In a similar vein, BigrMedia.com, created by the merger of two Nashville area hyperlocal news companies, is seeking to raise $2.1 million in a private equity offering to grow nationally. The minimum investment is $50,000.
These local news outlets are getting increasingly comfortable with native advertising. Building sponsored content around everything from local nonprofits to, in the case of Potomac Local in Prince William County, Virginia, helping the local police department find new recruits who can pass its drug tests and polygraph requirements.
Paid real estate content — from House of the Week, to New Listings, to Just Reduced — is providing healthy streams of revenue.
Increasingly, these entrepreneurs are developing new avenues of engagement and other revenue opportunities beyond selling retail ads.

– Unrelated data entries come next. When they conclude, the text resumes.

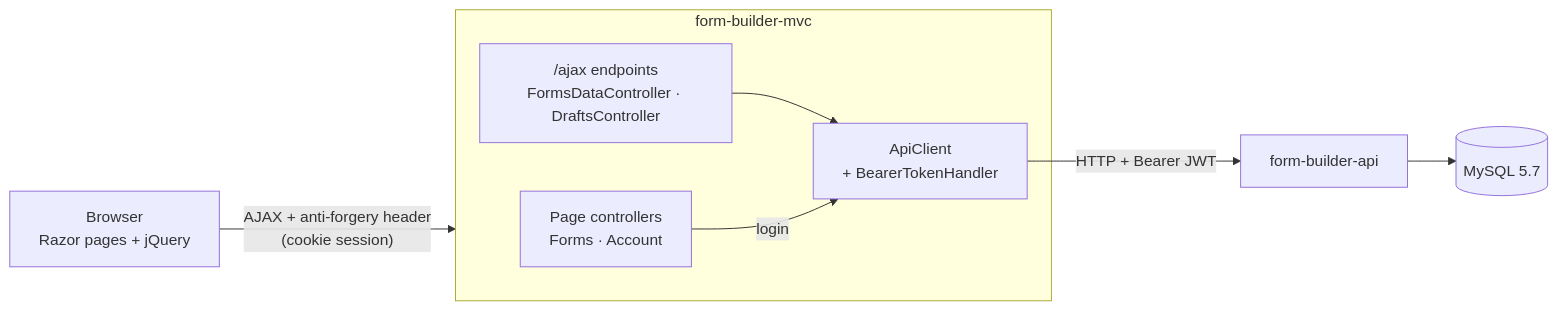
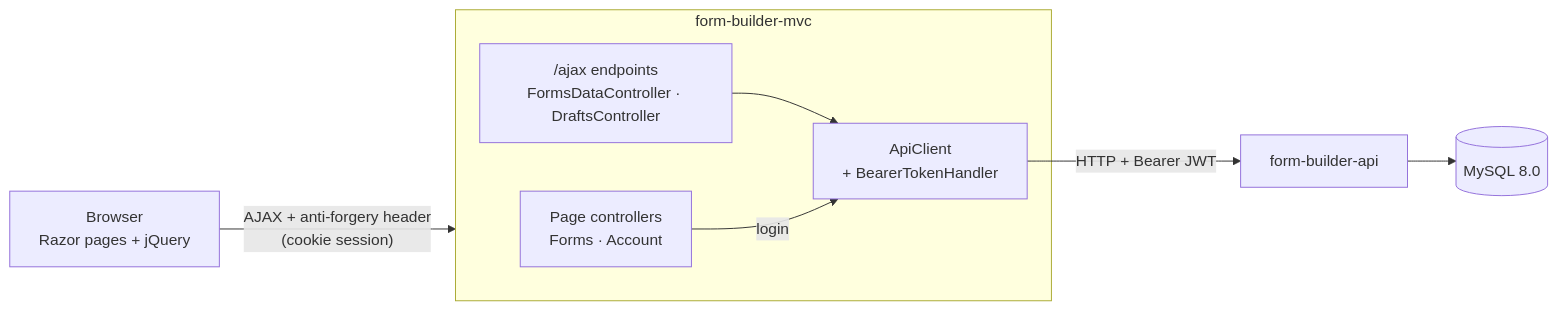
The first of 2 diagrams in README.md (Masoudhi/form-builder-mvc), drawn with Mermaid before and after one commit. The commit also changed other lines of this file and 9 other files, not shown here.

````diff
--- a/README.md
+++ b/README.md
@@ -49,15 +49,15 @@
 ```mermaid
 flowchart LR
     B["Browser<br/>Razor pages + jQuery"] -->|"AJAX + anti-forgery header<br/>(cookie session)"| M
 
     subgraph M["form-builder-mvc"]
         C["Page controllers<br/>Forms · Account"]
         P["/ajax endpoints<br/>FormsDataController · DraftsController"]
         H["ApiClient<br/>+ BearerTokenHandler"]
     end
 
     P --> H
     C -->|login| H
     H -->|"HTTP + Bearer JWT"| API["form-builder-api"]
-    API --> DB[("MySQL 5.7")]
+    API --> DB[("MySQL 8.0")]
 ```
````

The Racine County Eye in Wisconsin holds treasure hunts with clues hidden in advertisers’ Facebook ads. The Lens in New Orleans has opened a Speakers Bureau to book its journalists. And Richland Source in Manchester, Ohio, is adding to its coverage of featured high school football games by offering fans in the stadium a special Snapchat geofilter to share photos from the game — sponsored by a local advertiser, of course.
Finally, these publishers are learning how to use their frenemy, Facebook, not only to distribute their content but also to grow the business side of their operations. Some are looking at such tools as Friends2Follow to showcase their content as well as that of their sponsors and advertisers.
Jan Schaffer, @janjlab, executive director of J-Lab, is also the curator of EdJ, helping the Tow-Knight Center grow the knowledge base for entrepreneurial journalism educators. She teaches media entrepreneurship at American University. Email her with questions, topics you’d like discussed, or ideas for a guest column you’d like to write: firstname.lastname@example.org.